Without any pictures, copy the records below once more, exactly as they are.

Screenshot and code edit data
::::::

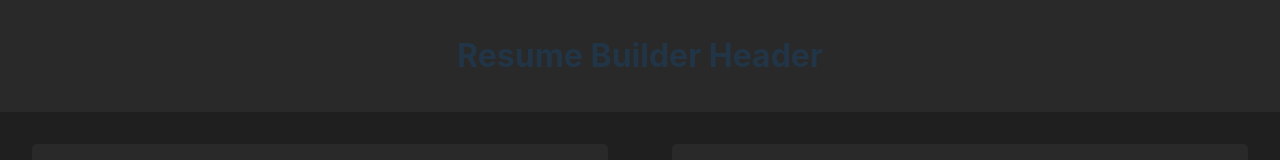
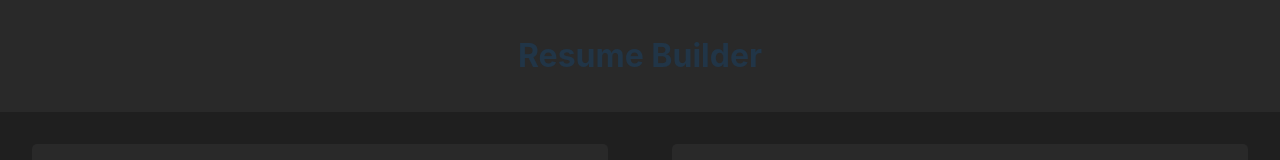
Before and after one commit to JakeNead/resume-builder, a React (Vite) app: page / in a window 1280 px wide. Shown: the top 160 px of the page. Built offline with nearby package versions, Linux system fonts and the light colour scheme.

Commit message:
Change header title to just 'Resume Builder'

```diff
--- a/src/components/header.jsx
+++ b/src/components/header.jsx
@@ -1,7 +1,7 @@
 export default function Header() {
   return (
     <header>
-      <h1>Resume Builder Header</h1>
+      <h1>Resume Builder</h1>
     </header>
   );
 }
```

::::::

Solution to the exercise >>
Before and after one commit to JakeNead/resume-builder, a React (Vite) app: page / in a window 1280 px wide. Shown: the top 160 px of the page. Built offline with nearby package versions, Linux system fonts and the light colour scheme.

Commit message:
Change header title to just 'Resume Builder'

```diff
--- a/src/components/header.jsx
+++ b/src/components/header.jsx
@@ -1,7 +1,7 @@
 export default function Header() {
   return (
     <header>
-      <h1>Resume Builder Header</h1>
+      <h1>Resume Builder</h1>
     </header>
   );
 }
```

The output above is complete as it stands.